People need good reasons to act eco-friendly

People say they care about the environment all the time. They eat organic or even vegan food. But in everyday life, their beliefs are not translated into behaviour, as the research of Martijn Keizer shows.

There is a disconnect between what people say and what they do, Keizer says. The researcher, who specialises in consumer behaviour and social psychology, will receive his PhD in social sciences this month. ‘During our research, people were asked if they care about the environment. The data says they do, and most people think it’s right to care, too. However, we found that in real life, there is no action.’

Internal decisions

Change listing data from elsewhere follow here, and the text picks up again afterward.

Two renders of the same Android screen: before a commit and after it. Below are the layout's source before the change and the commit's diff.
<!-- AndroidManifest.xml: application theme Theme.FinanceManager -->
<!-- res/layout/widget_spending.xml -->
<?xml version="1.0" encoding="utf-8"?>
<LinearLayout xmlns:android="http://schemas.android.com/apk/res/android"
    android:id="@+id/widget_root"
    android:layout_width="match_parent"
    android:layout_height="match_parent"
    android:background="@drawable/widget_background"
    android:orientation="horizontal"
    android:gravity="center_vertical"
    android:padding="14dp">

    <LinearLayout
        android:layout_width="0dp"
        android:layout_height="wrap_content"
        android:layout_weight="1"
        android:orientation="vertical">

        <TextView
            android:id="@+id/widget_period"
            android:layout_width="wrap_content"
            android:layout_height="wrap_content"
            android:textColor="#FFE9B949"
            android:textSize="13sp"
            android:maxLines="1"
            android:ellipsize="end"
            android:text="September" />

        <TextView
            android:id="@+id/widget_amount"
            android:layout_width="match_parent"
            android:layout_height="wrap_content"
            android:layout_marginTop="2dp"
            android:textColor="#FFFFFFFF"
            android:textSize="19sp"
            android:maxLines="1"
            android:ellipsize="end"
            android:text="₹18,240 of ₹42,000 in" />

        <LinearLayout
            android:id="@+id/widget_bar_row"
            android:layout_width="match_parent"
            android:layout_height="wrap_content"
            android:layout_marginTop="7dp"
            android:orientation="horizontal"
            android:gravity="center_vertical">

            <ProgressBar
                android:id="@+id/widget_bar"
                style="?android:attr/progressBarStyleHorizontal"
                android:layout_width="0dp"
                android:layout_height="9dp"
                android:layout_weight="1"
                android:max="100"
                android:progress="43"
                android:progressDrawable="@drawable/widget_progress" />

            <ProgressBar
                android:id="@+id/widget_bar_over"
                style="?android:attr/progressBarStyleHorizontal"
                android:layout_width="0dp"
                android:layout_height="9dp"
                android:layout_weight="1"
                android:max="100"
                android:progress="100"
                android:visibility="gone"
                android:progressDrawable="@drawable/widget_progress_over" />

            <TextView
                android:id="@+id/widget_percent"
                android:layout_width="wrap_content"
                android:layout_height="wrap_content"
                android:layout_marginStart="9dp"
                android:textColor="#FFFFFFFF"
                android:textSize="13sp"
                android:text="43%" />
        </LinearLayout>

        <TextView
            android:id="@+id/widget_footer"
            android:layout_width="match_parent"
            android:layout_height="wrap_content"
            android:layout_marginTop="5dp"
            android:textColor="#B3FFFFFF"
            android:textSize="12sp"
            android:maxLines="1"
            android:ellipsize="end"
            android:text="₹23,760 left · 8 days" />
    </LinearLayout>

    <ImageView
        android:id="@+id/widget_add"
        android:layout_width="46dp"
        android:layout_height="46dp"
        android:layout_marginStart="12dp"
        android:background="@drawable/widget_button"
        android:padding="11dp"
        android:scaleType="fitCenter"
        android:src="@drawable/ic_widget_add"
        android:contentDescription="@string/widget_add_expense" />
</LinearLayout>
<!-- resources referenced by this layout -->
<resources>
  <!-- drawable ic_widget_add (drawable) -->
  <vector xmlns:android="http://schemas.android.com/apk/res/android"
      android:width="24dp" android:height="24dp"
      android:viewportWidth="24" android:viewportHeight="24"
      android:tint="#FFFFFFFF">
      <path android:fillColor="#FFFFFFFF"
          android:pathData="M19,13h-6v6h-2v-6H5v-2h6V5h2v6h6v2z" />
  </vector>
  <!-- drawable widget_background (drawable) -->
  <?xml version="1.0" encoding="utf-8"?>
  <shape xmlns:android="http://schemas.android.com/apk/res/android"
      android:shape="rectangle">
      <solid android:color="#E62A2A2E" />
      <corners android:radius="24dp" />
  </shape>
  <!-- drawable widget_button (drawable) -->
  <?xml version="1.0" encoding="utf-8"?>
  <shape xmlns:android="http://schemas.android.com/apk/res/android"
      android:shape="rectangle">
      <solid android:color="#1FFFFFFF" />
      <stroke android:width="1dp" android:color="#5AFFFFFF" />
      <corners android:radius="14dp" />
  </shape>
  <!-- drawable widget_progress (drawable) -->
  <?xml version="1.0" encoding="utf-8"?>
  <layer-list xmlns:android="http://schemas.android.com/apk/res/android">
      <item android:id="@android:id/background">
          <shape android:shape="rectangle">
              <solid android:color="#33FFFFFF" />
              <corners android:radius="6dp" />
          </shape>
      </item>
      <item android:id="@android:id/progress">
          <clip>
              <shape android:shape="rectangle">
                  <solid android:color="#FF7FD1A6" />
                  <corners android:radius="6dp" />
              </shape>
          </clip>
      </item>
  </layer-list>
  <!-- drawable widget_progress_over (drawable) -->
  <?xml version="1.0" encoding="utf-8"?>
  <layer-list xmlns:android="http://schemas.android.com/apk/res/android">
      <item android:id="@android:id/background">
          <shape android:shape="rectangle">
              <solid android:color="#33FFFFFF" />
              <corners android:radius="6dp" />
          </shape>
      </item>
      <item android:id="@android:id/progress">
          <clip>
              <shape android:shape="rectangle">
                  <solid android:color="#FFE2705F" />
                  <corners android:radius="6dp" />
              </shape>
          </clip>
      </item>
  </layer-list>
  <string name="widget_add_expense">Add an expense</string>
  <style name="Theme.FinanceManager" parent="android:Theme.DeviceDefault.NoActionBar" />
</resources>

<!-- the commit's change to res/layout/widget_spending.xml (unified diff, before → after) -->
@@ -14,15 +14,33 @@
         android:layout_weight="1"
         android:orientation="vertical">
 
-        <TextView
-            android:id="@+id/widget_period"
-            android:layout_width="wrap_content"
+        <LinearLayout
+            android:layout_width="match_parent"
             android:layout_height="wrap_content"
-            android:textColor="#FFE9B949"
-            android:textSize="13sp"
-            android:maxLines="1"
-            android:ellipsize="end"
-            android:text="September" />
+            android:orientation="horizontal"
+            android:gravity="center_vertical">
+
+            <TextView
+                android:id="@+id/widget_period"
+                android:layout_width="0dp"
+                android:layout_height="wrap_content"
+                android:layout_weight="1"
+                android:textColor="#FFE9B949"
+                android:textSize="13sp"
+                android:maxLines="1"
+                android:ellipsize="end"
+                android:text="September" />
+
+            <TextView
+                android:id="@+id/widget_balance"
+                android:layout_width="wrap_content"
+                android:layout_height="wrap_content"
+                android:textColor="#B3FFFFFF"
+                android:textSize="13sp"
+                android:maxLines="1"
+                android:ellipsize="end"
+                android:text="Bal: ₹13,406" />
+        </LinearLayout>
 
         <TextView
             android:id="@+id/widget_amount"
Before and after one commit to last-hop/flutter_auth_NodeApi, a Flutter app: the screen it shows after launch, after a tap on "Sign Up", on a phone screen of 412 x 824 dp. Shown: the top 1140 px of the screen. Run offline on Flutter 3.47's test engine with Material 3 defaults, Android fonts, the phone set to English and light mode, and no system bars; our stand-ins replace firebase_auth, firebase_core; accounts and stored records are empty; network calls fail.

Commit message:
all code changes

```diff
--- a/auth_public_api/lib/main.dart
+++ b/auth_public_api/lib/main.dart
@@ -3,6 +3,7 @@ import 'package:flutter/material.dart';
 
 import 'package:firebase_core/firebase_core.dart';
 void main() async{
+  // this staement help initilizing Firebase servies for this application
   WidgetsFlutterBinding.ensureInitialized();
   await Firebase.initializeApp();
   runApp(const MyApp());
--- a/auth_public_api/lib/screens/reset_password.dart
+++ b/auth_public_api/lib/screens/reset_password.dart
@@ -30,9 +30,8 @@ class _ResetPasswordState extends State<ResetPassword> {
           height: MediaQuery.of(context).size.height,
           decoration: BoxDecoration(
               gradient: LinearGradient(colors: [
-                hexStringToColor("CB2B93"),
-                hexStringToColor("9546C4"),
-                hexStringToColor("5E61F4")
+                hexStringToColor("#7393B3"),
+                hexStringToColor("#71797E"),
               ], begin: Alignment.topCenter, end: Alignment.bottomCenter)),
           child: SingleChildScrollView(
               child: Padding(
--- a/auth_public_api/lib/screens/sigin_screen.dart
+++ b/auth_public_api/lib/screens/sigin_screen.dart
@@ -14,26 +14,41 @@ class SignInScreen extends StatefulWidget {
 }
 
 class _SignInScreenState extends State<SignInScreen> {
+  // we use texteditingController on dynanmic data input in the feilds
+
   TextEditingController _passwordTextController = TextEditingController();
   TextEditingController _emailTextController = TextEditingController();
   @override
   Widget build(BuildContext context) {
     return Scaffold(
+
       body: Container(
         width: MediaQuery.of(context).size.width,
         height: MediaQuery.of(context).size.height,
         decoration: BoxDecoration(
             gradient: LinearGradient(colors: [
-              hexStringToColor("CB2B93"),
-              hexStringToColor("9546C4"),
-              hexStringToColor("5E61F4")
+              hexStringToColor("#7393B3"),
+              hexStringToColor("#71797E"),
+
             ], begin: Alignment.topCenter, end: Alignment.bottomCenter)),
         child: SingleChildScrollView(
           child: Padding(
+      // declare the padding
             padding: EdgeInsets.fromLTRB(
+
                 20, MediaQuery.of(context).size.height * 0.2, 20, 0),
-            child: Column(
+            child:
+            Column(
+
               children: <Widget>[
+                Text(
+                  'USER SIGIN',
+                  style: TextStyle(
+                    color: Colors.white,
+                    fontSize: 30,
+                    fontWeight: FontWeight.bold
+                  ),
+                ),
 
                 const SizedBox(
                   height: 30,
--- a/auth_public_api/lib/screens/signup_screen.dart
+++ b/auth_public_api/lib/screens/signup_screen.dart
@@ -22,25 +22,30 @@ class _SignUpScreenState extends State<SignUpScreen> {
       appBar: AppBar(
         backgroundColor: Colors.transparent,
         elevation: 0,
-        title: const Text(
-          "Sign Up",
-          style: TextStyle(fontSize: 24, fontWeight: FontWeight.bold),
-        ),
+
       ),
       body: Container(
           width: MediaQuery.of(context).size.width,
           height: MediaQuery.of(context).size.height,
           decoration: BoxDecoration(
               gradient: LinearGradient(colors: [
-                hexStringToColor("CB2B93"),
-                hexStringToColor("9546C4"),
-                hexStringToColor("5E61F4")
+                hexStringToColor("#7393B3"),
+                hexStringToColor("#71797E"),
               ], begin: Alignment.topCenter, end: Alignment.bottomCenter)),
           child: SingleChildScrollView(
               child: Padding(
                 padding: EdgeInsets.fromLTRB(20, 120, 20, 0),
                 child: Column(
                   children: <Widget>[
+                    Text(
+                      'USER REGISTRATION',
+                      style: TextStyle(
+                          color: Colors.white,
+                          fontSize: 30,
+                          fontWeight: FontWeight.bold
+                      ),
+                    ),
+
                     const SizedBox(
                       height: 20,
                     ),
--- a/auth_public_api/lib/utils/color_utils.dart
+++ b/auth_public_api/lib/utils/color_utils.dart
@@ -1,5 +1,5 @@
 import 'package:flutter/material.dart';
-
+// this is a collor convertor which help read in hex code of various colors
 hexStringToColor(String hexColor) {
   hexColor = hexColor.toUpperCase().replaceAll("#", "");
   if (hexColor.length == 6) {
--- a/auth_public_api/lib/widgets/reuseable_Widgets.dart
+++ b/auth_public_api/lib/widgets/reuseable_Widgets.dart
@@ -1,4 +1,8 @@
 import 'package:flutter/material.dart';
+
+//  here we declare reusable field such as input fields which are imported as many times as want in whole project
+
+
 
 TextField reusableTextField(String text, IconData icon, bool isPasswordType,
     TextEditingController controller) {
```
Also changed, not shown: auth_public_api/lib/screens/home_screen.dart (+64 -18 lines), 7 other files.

Keizer has been investigating different motives people have when choosing whether or not to act pro-environmentally. His research also demonstrates how motivation can easily be lost due to simple changes, such as an increase in the price of organic food. People will only act pro-environmentally if you give them good reason to do so, Keizer says.

For example, Keizer researched people who commute to work, both short and long distance, by car. Both groups were asked about pro-environmental practices, like using a bike, public transport, or buying a more eco-friendly car. While short-distance drivers agreed to consider the possibility of using green transport, the long-distance drivers were not willing to change their behaviour that easily.

Eating insects

A similar principle applies to eating insects as a meat substitute. This source of protein has been proven to be good for both your health and the planet, and Jumbo in Groningen has even recently begun selling foods made from insects. However, the price for a small box is simply too high: while most vegetarian alternatives cost about 3 euros, bitterballen made from bugs cost more than 6 euros.

‘You can tell people that eating insects might be good for the environment, but if it’s expensive, no one is going to try’, Keizer says. ‘It is not realistic. The same happens with organic and biological food. When it’s too expensive, people get annoyed and don’t act on their norms anymore.’


So, if you want to change anything, it shouldn’t be people’s opinions, as Keizer discovered. ‘Many people already care about the environment and are willing to act pro-environmentally. However, the costs of doing so are simply too high in many cases. Reducing these costs is a more effective way of promoting pro-environmental behaviour than trying to change peoples’ opinions’.